Using the data below, copy each line that includes the word "package".

• Input:
----------

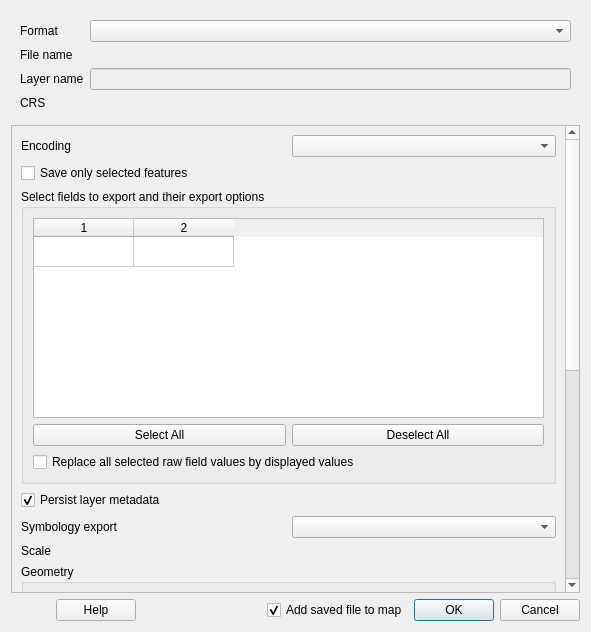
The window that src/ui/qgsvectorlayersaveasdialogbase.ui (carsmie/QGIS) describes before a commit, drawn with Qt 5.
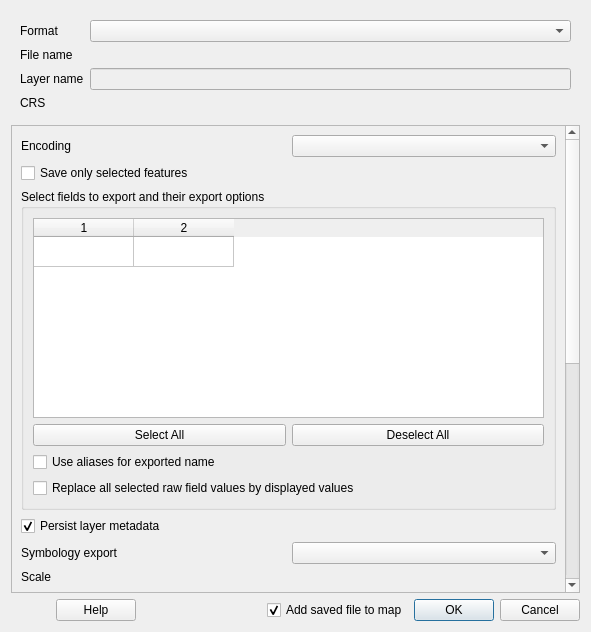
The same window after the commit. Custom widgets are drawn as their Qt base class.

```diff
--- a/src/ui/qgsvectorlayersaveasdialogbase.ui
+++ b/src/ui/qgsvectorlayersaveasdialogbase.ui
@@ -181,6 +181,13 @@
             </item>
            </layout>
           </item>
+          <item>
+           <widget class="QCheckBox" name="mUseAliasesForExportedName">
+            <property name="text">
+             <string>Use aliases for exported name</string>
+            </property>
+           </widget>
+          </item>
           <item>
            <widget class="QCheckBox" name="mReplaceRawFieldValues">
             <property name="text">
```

----------

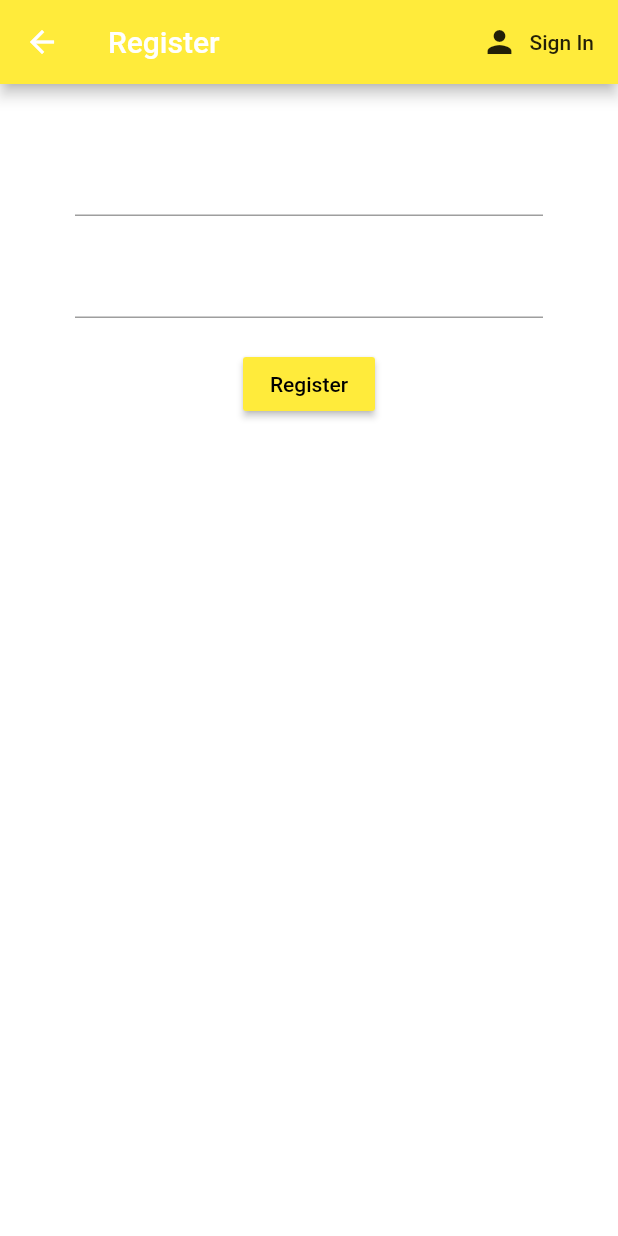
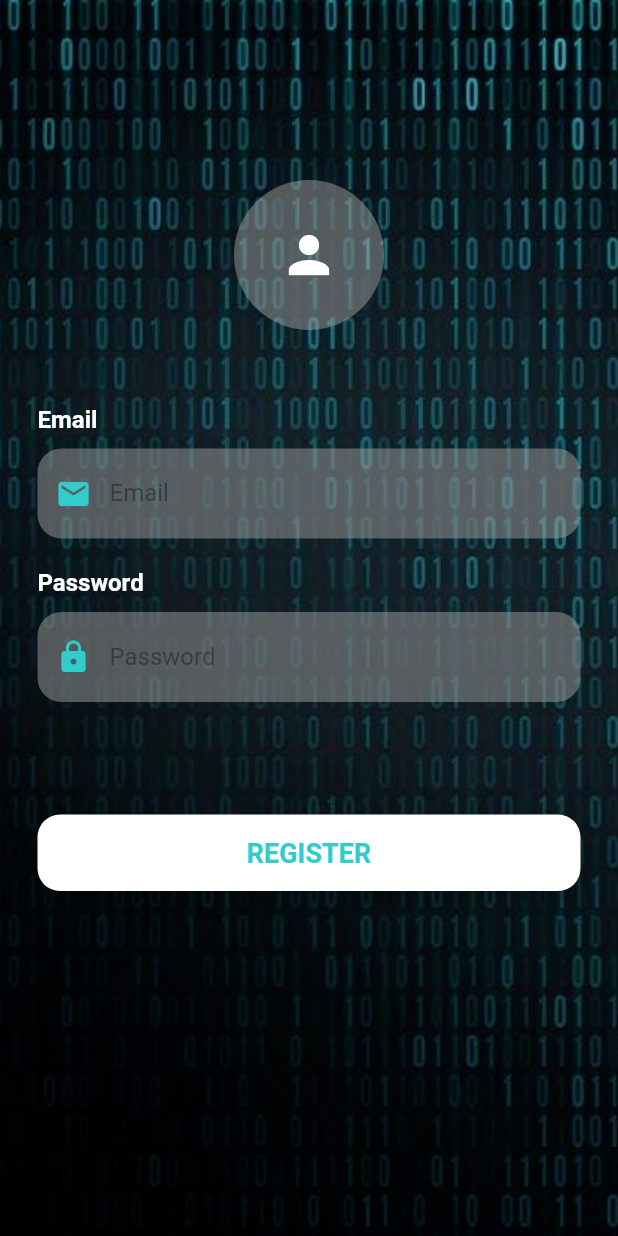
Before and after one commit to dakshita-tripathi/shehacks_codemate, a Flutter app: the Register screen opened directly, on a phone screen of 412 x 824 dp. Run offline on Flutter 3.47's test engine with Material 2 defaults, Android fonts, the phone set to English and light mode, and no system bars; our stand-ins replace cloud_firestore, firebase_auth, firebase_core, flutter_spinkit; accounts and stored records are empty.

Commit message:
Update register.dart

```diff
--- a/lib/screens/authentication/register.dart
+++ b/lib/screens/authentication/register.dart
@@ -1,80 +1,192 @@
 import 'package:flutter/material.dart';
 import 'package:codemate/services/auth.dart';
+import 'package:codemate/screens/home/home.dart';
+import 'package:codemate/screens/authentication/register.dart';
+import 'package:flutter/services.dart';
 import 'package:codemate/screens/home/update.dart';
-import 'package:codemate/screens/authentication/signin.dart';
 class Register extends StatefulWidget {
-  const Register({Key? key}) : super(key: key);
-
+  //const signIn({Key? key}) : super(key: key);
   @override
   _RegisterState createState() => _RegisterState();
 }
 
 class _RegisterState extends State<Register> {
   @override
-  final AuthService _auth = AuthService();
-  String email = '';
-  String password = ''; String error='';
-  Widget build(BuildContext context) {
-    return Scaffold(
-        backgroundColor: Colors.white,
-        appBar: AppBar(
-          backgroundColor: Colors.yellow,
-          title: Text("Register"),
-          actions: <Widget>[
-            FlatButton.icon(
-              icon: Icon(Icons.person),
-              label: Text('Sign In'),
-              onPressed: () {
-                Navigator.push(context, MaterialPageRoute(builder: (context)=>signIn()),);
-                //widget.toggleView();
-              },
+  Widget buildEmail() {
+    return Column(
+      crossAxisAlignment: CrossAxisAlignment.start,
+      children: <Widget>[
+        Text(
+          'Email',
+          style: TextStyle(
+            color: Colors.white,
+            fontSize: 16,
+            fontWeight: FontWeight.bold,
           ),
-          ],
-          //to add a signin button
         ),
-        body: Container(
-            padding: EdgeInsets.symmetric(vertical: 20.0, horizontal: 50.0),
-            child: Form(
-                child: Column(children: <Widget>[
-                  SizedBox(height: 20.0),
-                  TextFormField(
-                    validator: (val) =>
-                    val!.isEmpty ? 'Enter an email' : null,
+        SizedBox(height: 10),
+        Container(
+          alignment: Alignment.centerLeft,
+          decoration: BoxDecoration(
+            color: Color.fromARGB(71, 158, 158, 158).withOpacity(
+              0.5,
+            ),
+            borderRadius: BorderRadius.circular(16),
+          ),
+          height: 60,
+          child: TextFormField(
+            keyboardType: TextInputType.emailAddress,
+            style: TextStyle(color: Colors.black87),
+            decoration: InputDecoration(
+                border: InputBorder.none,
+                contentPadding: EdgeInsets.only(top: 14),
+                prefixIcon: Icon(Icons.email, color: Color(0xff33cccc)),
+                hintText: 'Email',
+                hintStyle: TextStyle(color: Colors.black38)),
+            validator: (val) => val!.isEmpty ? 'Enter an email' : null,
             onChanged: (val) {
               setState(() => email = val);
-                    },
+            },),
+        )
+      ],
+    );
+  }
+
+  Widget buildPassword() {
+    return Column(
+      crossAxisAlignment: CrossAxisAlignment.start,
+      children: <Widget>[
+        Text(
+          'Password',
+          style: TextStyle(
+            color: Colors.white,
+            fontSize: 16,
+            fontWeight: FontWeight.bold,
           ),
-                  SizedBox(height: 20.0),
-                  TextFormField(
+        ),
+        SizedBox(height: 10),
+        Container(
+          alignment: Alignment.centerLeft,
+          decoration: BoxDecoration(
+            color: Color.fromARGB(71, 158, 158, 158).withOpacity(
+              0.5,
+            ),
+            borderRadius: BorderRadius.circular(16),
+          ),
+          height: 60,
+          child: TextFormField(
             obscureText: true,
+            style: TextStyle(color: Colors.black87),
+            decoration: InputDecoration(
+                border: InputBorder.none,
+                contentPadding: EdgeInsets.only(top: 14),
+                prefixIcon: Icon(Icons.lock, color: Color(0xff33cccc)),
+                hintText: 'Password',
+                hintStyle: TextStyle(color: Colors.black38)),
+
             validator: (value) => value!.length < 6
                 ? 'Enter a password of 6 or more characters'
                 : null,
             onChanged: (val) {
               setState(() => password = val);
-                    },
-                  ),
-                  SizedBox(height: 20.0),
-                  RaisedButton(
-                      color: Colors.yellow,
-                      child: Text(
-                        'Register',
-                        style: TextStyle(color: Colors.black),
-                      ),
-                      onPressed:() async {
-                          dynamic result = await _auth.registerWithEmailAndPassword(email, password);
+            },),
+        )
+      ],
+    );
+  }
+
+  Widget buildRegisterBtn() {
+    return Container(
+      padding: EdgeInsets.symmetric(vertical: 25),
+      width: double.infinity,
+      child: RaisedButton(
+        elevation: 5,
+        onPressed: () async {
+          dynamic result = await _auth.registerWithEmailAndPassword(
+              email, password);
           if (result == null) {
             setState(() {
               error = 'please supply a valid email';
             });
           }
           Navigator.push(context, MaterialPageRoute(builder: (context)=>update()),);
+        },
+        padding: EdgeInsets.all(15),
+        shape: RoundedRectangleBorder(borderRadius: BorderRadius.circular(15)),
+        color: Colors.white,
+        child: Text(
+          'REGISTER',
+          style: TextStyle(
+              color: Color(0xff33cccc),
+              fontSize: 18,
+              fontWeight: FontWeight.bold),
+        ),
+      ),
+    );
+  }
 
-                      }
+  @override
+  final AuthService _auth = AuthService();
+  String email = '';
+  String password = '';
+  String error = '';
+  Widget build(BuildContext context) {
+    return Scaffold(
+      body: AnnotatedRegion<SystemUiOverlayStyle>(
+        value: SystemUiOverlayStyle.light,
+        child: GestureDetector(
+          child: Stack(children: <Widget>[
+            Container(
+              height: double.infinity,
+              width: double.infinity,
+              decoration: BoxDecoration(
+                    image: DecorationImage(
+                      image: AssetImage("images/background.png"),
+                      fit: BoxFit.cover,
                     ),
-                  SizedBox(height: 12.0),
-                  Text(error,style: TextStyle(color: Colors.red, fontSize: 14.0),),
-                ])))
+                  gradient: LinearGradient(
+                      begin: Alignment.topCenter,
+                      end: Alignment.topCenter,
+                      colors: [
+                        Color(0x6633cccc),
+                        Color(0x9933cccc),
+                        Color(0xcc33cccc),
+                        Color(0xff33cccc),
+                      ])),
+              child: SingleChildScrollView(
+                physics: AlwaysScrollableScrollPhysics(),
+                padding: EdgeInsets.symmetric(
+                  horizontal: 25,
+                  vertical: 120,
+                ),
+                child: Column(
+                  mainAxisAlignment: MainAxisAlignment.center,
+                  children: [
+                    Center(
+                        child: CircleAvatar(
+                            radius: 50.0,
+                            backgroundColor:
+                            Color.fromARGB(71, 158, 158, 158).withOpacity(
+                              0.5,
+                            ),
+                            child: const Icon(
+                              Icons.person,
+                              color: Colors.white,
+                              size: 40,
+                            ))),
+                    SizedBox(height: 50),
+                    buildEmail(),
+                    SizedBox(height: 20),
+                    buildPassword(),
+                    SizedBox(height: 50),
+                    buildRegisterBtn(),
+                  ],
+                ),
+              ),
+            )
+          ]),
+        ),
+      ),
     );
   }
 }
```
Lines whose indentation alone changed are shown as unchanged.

----------

• Output for this task:
 import 'package:flutter/material.dart';
 import 'package:codemate/services/auth.dart';
+import 'package:codemate/screens/home/home.dart';
+import 'package:codemate/screens/authentication/register.dart';
+import 'package:flutter/services.dart';
 import 'package:codemate/screens/home/update.dart';
-import 'package:codemate/screens/authentication/signin.dart';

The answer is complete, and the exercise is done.